Chicago Cubs manager Joe Maddon likes that lean and lanky look presented by relief pitcher Luke Farrell.
The 6-foot-6, 210-pound right-hander earned his first major-league victory in Monday night’s series opener against the Colorado Rockies as he worked 1⅓ perfect innings in relief of starter Jon Lester.
The Cubs claimed Farrell off waivers from the Cincinnat Reds last October after he had pitched for them and for the Kansas City Royals.
Farrell, 26, is the son of former Boston Red Sox manager John Farrell. The Cubs called him up from Class AAA Iowa on April 20.
“I saw him last year, when he was with Cincinnati,” Maddon said Tuesday. “I did not know who he was. He came into the game. I saw ‘Farrell,’ but I didn’t put it together. ‘I like this guy a little bit.’ Then, ‘That’s John’s son.’ ‘Really?’ I like him because he’s tall and he throws the ball downhill. “You don’t see that often anymore. I think it’s a really good method.
“I think he’s got superior makeup. On the five levels of being a professional baseball player, I think he’s already at Stage 3 — I belong here, I can do this.
“Again, that’s probably the residue of his pedigree, growing up the way that he did. Honestly, when you get to know him, there’s nothing to not like. I just think he has the inner workings of being a successful major-league player beyond talent.”
Strikeouts are no hit:
The Associated Press and Elias Sports Bureau report that April was the first calendar month in major-league history in which strikeouts exceeded hits.
There were 6,656 strikeouts and 6,360 hits in April, according to Elias.
“I think the weather probably played a part in that,” Joe Maddon said. “I’m not 100 percent sure. It was kind of a severe April, weather wise.
“I’ve been kind of poking fun of launch angle, and I still think that has something to do with strikeout proliferation. It’s hard to argue against that for me. Added velocity.
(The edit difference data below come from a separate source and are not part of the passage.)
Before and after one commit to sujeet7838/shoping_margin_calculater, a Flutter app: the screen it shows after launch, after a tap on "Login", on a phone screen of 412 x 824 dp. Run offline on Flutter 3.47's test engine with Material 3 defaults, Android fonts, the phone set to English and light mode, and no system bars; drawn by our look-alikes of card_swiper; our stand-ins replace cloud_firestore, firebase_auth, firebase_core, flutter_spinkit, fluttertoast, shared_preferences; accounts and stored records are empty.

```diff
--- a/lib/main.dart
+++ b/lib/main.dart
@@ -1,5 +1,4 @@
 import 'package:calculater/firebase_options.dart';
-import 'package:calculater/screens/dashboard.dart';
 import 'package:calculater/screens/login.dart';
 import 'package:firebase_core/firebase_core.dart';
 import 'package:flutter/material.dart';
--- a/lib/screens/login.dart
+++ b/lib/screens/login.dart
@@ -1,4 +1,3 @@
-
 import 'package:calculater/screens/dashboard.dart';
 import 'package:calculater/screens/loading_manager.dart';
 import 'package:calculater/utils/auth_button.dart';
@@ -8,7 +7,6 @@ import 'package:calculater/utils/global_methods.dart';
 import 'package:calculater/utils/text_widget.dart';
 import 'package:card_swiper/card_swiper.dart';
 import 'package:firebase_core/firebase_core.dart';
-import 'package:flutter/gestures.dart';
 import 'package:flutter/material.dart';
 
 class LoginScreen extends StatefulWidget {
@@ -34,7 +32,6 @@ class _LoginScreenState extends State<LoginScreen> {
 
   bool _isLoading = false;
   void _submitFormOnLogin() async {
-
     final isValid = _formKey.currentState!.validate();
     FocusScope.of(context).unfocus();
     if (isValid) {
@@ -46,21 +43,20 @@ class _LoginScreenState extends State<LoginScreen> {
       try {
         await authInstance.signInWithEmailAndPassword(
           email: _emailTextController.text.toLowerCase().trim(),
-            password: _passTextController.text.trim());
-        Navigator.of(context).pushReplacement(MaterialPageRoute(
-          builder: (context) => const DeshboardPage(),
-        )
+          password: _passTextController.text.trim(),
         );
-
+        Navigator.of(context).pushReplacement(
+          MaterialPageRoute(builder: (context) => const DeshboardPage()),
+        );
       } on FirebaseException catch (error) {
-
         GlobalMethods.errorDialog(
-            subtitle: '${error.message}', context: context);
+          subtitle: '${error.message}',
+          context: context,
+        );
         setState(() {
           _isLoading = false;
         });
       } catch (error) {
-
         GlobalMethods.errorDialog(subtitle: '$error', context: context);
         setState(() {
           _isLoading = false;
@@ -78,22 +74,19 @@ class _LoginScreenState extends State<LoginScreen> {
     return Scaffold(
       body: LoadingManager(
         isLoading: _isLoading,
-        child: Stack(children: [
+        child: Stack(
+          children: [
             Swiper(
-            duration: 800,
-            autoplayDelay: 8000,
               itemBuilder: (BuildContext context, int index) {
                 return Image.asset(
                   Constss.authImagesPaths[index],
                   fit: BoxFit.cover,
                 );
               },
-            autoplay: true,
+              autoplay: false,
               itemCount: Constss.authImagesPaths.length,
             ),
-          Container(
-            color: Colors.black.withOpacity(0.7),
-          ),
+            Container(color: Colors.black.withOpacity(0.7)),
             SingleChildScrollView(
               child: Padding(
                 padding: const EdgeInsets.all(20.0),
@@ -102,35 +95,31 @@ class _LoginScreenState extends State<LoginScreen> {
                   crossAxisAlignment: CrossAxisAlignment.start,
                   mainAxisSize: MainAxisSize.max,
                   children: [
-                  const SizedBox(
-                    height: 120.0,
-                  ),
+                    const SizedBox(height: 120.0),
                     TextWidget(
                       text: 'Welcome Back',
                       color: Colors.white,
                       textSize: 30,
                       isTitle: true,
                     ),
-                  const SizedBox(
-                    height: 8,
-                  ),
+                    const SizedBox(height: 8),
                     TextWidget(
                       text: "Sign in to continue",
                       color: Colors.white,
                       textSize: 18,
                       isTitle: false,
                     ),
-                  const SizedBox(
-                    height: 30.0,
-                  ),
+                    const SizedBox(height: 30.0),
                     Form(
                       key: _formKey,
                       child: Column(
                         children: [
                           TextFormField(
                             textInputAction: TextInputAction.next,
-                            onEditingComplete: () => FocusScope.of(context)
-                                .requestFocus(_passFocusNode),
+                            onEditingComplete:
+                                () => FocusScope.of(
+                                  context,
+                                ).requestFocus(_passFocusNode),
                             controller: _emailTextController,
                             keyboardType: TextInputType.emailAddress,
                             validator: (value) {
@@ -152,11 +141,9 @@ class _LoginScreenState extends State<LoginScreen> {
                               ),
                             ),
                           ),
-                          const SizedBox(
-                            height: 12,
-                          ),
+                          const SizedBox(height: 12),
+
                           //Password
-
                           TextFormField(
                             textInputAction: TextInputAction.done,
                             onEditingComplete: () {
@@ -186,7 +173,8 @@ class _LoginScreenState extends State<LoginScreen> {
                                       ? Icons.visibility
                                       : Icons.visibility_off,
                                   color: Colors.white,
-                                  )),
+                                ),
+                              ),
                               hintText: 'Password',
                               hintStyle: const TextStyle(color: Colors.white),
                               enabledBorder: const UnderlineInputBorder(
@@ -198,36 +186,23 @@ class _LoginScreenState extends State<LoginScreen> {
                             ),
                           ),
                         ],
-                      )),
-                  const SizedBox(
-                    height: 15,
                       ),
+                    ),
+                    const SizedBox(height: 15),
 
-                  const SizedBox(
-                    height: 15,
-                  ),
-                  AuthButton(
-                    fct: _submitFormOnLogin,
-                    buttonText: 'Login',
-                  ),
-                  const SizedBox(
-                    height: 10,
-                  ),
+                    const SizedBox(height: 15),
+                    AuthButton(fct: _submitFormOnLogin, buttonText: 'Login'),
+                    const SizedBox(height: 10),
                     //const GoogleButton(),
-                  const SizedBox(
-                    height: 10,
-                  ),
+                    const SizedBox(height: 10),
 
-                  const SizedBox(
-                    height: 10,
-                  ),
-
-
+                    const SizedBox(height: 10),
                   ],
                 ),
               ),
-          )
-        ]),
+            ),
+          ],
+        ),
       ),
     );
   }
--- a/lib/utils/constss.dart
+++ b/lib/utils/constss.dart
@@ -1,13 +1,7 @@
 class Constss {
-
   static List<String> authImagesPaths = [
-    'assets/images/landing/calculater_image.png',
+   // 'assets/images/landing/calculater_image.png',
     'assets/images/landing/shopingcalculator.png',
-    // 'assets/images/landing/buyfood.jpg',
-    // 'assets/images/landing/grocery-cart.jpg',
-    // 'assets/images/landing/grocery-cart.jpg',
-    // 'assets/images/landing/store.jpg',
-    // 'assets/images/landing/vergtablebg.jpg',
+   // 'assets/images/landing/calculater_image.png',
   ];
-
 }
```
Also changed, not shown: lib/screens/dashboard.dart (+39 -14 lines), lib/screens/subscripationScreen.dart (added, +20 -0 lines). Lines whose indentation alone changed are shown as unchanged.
Data information, really knowing where to attack a hitter in the zone really presents a big hole, unless you’re exceptionally talented.
“You might find a couple more homers, but you might find a lot less contact, I think.
“Data and information. Data analytics really benefits pitching and defense. It really does.”